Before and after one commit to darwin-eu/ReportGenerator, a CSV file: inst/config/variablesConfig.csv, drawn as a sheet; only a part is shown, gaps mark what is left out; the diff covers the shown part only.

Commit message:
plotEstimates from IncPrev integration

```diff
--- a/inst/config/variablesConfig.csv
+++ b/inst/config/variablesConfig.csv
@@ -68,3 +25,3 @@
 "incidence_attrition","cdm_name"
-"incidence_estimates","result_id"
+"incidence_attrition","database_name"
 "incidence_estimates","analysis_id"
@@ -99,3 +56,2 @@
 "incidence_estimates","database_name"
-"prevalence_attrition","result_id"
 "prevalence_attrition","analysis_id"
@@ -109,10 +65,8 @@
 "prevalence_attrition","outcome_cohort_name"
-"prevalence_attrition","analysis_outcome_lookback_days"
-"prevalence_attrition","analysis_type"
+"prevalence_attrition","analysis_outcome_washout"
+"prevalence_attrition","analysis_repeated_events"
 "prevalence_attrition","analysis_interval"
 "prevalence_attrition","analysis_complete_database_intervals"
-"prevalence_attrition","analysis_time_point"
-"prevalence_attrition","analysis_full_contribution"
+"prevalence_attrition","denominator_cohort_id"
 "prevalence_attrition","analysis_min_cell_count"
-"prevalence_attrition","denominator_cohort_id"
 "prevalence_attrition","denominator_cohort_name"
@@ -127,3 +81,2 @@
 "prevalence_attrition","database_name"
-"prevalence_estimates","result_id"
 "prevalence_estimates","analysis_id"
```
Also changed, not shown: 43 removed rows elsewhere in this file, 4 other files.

________

• [About this exercise]
Repeat the whole listing exactly.

• [Expected answer]
Before and after one commit to darwin-eu/ReportGenerator, a CSV file: inst/config/variablesConfig.csv, drawn as a sheet; only a part is shown, gaps mark what is left out; the diff covers the shown part only.

Commit message:
plotEstimates from IncPrev integration

```diff
--- a/inst/config/variablesConfig.csv
+++ b/inst/config/variablesConfig.csv
@@ -68,3 +25,3 @@
 "incidence_attrition","cdm_name"
-"incidence_estimates","result_id"
+"incidence_attrition","database_name"
 "incidence_estimates","analysis_id"
@@ -99,3 +56,2 @@
 "incidence_estimates","database_name"
-"prevalence_attrition","result_id"
 "prevalence_attrition","analysis_id"
@@ -109,10 +65,8 @@
 "prevalence_attrition","outcome_cohort_name"
-"prevalence_attrition","analysis_outcome_lookback_days"
-"prevalence_attrition","analysis_type"
+"prevalence_attrition","analysis_outcome_washout"
+"prevalence_attrition","analysis_repeated_events"
 "prevalence_attrition","analysis_interval"
 "prevalence_attrition","analysis_complete_database_intervals"
-"prevalence_attrition","analysis_time_point"
-"prevalence_attrition","analysis_full_contribution"
+"prevalence_attrition","denominator_cohort_id"
 "prevalence_attrition","analysis_min_cell_count"
-"prevalence_attrition","denominator_cohort_id"
 "prevalence_attrition","denominator_cohort_name"
@@ -127,3 +81,2 @@
 "prevalence_attrition","database_name"
-"prevalence_estimates","result_id"
 "prevalence_estimates","analysis_id"
```
Also changed, not shown: 43 removed rows elsewhere in this file, 4 other files.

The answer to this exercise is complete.